Among the excellences of Cattolica, the clam stands out. This small saltwater mollusk (chamelea gallina) is a marine bivalve of the family Veneridae, characterized by concentric ridges on the shell and its whitish, cream or pale yellow colour, with three red-brown radiating rays. Unlike the cross-cut carpet shell (ruditapes decussatus), which is bigger and meatier, this kind of smaller clam owns a unique taste, surely more rich in flavour.
The clam is central to both local cuisine and local economy: indeed, thanks to the development of this kind of fishing, the city has seen a large economic growth since the 1980’s. The clam is called in the local dialect puracia (italianized poveraccia) which could be translated as “poor” or “poor thing”. Since it can be picked up on the water edge during low tide, in the past people were used to go to the beach to collect clams, and also grooved razor shells (solen marginatus), so as to feed the entire family with little effort. Therefore, the dialect name, as it was considered a food of the poor people. Cattolica’s clam is the main ingredient of many dishes of the local cuisine, such as the classic spaghetti alla marinara (seafood spaghetti, that can be white or with red sauce), or the sophisticated seafood risotto. It is sometimes cooked in a seasoned red sauce with polenta morbida (soft cornemal mush), or can be served as a warm appetizer, the typical vongole alla marinara: the opened clams are stir-fried with olive oil, seasoned with a mix of black pepper, garlic and parsley, and served with slices of toasted bread. Docked in line in the old part of the Harbour, it is possible to admire the typical clam Fishing Boats, characterized by a big rust red rake. The Boats are equipped with a turbo blower,

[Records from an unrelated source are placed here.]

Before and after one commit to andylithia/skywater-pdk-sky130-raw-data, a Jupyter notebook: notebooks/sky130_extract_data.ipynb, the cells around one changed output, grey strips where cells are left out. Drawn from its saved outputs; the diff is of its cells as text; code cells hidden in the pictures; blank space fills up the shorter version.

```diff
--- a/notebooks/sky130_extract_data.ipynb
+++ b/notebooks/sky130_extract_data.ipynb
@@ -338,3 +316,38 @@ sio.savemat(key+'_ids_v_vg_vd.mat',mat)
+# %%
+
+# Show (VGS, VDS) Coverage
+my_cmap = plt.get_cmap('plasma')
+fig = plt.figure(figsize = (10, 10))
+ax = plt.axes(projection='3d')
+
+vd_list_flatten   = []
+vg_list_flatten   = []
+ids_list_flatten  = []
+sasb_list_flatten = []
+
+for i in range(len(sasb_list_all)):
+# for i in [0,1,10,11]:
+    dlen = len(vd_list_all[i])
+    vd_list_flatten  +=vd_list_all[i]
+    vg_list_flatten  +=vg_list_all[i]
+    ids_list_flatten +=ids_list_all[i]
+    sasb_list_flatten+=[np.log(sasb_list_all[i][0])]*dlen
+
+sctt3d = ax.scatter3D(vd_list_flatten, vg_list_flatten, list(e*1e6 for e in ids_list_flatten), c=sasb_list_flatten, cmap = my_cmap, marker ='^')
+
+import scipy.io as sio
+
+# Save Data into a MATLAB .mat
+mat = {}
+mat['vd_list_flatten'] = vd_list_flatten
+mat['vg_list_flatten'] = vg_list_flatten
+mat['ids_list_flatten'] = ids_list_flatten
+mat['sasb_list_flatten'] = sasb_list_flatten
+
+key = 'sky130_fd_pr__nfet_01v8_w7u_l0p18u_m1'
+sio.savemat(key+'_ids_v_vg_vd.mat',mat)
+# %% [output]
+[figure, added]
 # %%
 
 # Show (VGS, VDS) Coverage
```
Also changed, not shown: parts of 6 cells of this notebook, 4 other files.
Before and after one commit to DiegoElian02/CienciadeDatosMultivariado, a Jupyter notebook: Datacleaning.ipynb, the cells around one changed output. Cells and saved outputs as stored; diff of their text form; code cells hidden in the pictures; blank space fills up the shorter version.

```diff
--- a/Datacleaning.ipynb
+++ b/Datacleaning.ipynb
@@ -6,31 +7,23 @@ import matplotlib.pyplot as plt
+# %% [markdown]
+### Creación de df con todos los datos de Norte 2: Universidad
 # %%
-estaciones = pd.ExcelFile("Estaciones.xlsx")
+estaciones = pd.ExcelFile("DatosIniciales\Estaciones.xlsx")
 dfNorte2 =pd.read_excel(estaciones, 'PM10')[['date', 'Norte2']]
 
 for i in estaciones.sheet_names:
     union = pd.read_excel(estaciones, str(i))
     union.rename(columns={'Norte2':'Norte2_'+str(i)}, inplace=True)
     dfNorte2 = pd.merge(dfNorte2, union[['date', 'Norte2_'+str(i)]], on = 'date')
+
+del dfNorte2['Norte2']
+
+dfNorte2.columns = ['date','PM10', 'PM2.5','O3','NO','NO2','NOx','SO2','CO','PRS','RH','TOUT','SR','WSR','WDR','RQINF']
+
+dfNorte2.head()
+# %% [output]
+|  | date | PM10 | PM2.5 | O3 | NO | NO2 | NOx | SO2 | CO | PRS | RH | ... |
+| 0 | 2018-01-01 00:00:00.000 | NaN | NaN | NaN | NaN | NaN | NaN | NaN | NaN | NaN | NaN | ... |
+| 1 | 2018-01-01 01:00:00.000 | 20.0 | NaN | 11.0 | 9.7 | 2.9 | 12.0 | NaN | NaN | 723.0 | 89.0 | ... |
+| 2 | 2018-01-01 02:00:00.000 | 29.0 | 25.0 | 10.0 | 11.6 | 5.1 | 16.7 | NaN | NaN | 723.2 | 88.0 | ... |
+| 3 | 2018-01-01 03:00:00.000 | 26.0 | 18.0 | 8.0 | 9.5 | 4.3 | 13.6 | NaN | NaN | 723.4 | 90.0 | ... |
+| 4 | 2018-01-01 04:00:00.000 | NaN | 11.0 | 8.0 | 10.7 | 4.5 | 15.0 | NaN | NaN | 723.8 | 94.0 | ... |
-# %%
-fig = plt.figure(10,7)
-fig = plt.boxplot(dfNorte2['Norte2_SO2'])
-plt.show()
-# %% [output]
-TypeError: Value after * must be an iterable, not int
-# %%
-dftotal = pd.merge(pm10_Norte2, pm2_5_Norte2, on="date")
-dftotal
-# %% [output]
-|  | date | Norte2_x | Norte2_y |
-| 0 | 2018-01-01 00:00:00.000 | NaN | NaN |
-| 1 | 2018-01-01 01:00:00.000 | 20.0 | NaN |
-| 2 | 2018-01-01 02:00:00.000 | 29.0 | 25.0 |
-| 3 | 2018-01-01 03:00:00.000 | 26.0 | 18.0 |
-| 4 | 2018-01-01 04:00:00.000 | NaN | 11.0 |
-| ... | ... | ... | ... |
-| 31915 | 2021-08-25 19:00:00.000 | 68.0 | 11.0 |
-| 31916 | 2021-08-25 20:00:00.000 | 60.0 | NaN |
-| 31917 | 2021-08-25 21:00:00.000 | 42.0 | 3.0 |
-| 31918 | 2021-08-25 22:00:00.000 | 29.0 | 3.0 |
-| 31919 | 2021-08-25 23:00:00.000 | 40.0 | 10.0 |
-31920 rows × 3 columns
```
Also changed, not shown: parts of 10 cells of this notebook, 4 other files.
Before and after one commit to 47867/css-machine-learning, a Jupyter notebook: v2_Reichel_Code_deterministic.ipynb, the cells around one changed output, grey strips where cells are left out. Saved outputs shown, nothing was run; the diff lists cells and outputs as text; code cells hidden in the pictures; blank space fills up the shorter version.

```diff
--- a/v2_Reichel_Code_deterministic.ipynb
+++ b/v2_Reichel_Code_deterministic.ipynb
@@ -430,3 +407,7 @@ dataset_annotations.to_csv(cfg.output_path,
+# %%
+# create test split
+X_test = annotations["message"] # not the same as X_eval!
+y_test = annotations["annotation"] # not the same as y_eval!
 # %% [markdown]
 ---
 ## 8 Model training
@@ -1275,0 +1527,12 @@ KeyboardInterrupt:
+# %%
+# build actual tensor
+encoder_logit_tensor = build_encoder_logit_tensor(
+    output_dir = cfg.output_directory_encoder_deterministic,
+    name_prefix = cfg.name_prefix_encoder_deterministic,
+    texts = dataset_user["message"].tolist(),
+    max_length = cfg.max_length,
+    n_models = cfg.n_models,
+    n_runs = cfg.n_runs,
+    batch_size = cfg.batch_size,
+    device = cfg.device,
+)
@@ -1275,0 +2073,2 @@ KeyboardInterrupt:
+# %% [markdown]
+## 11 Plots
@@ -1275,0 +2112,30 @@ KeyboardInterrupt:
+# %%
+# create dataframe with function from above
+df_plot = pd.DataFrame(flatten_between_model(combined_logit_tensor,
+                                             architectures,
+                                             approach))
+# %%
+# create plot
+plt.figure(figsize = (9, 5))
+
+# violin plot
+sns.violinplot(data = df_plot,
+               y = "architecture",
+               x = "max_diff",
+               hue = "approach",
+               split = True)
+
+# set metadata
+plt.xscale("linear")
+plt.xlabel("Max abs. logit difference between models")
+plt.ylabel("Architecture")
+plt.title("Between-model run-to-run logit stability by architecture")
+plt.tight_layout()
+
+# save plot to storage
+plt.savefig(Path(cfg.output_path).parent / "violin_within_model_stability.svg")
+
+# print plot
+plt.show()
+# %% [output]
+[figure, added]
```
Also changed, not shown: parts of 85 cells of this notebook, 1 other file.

necessary to lift the seabed in which the clams live, approximately 15cm below the sand surface. Finally, thanks to the Dredger, the clams are collected and drained from the sand, then packed in bags. Until the mid 1950’s an iron tool, called ferro da vongole (iron for clams) in Italian and smenacùl in dialect, was used, composed by an half-circle wire net, connected to a wooden handle. In the past the net was made of hemp, and the sailors used to bring it back home everyday to let it dry in front of the chimney. Today, an example of the smenacùl is preserved in the City Museum.